**HOW TO COMPLETE THIS TASK**
Without the images, output each record below as it stands.

**RECORDS PROVIDED**
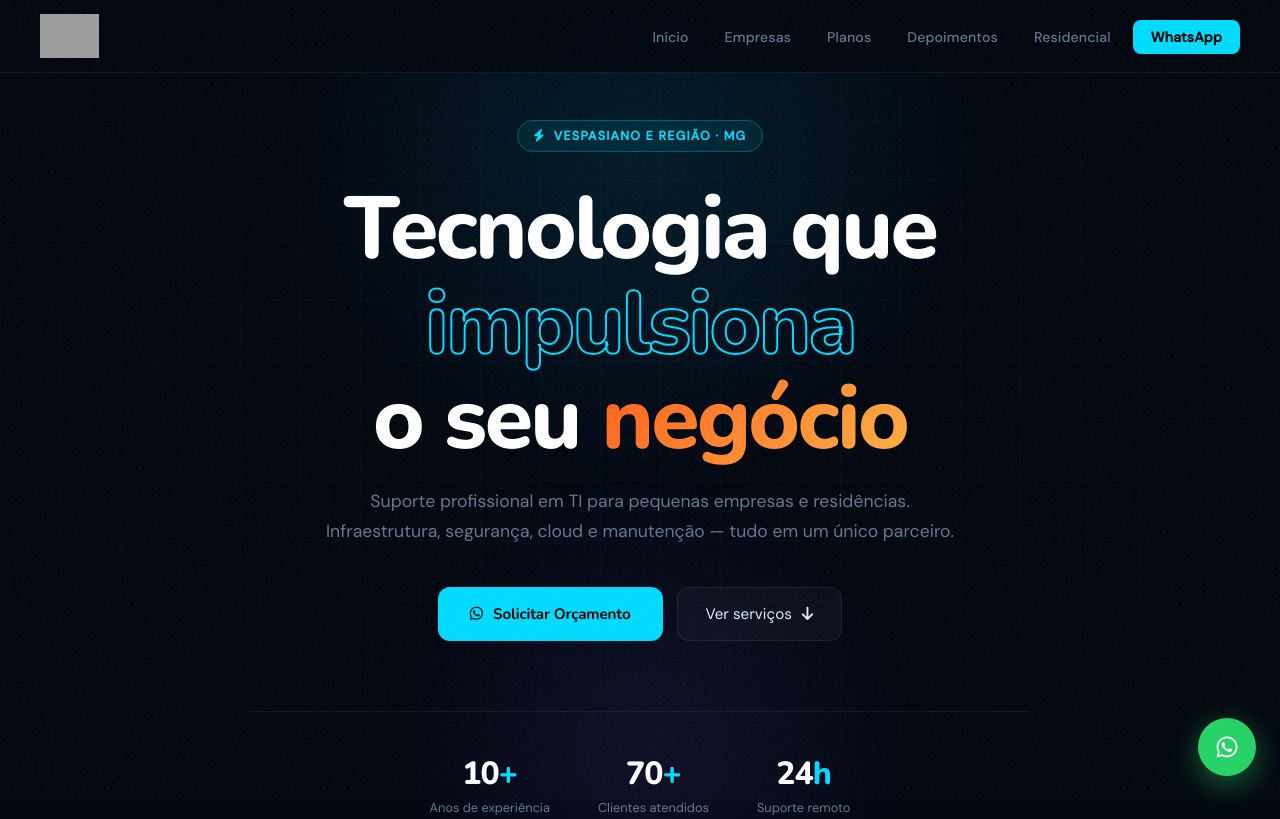
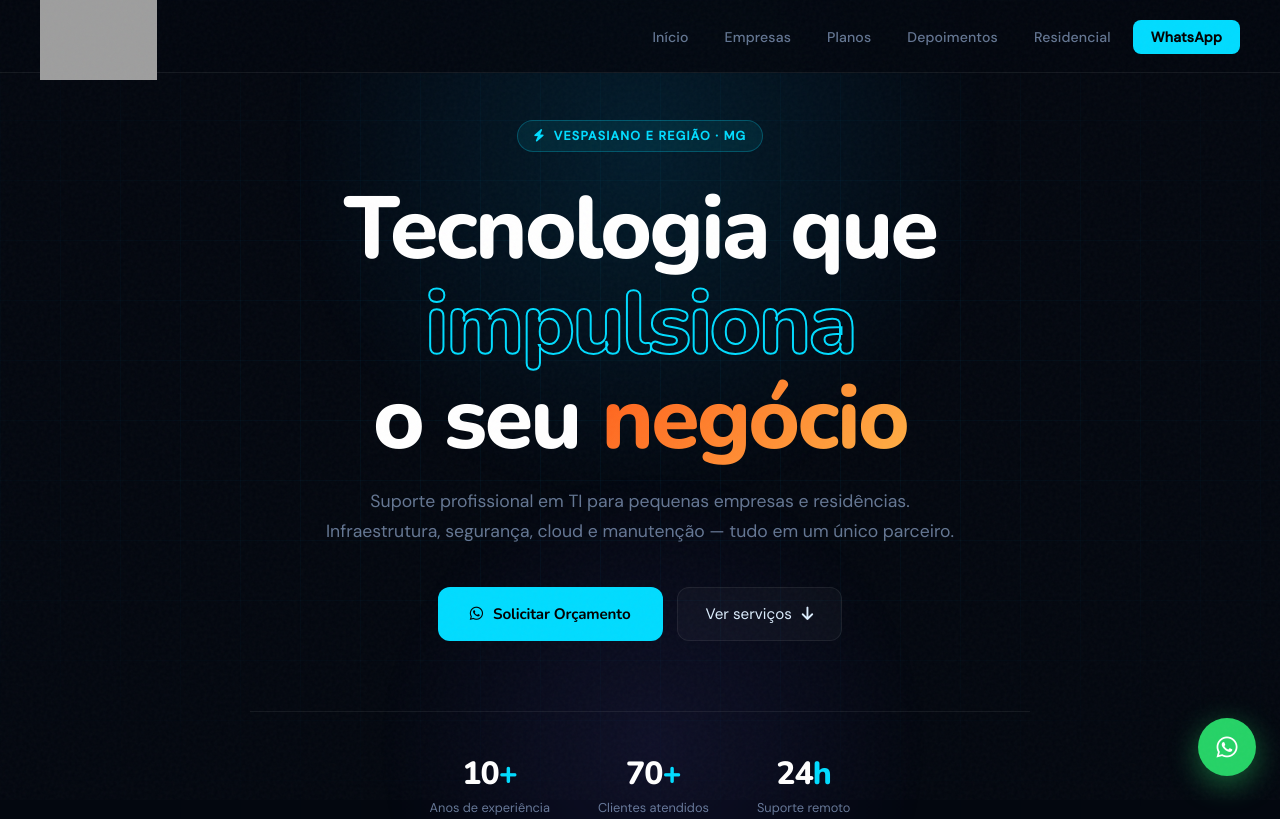
Before and after one commit to zimmerxp/ztech.website, a plain HTML site: page index.html in a window 1280 px wide. Shown: the top 819 px of the page. Drawn offline with nearby package versions, Linux system fonts and the light colour scheme; grey boxes are pictures that could not be loaded.

Commit message:
Increase logo image height from 44px to 88px

```diff
--- a/index.html
+++ b/index.html
@@ -74,7 +74,7 @@
       display:flex;align-items:center;justify-content:space-between;height:72px
     }
     .nav-logo{display:flex;align-items:center;gap:10px;text-decoration:none;z-index:201}
-    .nav-logo img{height:44px}
+    .nav-logo img{height:88px}
     nav ul{display:flex;gap:8px;list-style:none}
     nav ul a{
       color:var(--muted);text-decoration:none;font-size:.88rem;font-weight:500;
```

**EXERCISE OUTPUT**
Before and after one commit to zimmerxp/ztech.website, a plain HTML site: page index.html in a window 1280 px wide. Shown: the top 819 px of the page. Drawn offline with nearby package versions, Linux system fonts and the light colour scheme; grey boxes are pictures that could not be loaded.

Commit message:
Increase logo image height from 44px to 88px

```diff
--- a/index.html
+++ b/index.html
@@ -74,7 +74,7 @@
       display:flex;align-items:center;justify-content:space-between;height:72px
     }
     .nav-logo{display:flex;align-items:center;gap:10px;text-decoration:none;z-index:201}
-    .nav-logo img{height:44px}
+    .nav-logo img{height:88px}
     nav ul{display:flex;gap:8px;list-style:none}
     nav ul a{
       color:var(--muted);text-decoration:none;font-size:.88rem;font-weight:500;
```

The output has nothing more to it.